[Opening DATASET section]

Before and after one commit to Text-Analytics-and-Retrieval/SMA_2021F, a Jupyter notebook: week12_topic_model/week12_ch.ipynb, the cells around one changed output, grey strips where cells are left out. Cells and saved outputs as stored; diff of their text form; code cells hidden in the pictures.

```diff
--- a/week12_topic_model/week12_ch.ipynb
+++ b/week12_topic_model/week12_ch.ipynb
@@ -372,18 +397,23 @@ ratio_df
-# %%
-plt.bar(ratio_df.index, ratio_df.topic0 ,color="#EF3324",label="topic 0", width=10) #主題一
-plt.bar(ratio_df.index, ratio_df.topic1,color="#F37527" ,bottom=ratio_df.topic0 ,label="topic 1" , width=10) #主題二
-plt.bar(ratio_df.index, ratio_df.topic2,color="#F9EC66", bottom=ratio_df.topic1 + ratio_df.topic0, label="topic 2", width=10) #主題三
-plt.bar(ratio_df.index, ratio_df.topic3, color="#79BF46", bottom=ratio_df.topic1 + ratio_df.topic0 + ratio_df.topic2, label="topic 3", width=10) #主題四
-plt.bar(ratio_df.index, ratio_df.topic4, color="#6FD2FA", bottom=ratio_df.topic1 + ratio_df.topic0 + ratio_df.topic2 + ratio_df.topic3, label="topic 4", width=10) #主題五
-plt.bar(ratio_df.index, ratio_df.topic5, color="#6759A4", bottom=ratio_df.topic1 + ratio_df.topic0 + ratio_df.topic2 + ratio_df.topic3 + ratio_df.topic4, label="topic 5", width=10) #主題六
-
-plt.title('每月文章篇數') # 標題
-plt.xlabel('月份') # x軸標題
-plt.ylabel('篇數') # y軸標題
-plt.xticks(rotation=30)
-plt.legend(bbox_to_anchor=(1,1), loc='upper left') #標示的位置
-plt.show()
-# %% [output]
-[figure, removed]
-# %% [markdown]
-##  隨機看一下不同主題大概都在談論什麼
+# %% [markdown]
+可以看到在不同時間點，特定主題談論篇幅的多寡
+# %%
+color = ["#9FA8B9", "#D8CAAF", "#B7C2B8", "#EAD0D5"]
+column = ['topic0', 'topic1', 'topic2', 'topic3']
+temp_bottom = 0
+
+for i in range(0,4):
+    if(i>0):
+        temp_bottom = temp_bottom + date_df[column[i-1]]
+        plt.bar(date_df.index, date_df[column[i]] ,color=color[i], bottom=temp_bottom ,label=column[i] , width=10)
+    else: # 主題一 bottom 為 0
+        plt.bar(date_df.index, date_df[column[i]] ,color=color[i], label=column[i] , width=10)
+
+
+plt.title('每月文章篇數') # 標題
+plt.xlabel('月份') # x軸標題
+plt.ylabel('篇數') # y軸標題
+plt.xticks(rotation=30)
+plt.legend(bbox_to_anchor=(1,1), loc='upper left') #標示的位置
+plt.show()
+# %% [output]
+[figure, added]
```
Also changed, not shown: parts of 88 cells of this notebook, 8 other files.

[Closing DATASET section]

Go through the entries and filter for lines holding the word "ipynb"; copy each match.

#### YOUR RESPONSE
Before and after one commit to Text-Analytics-and-Retrieval/SMA_2021F, a Jupyter notebook: week12_topic_model/week12_ch.ipynb, the cells around one changed output, grey strips where cells are left out. Cells and saved outputs as stored; diff of their text form; code cells hidden in the pictures.
--- a/week12_topic_model/week12_ch.ipynb
+++ b/week12_topic_model/week12_ch.ipynb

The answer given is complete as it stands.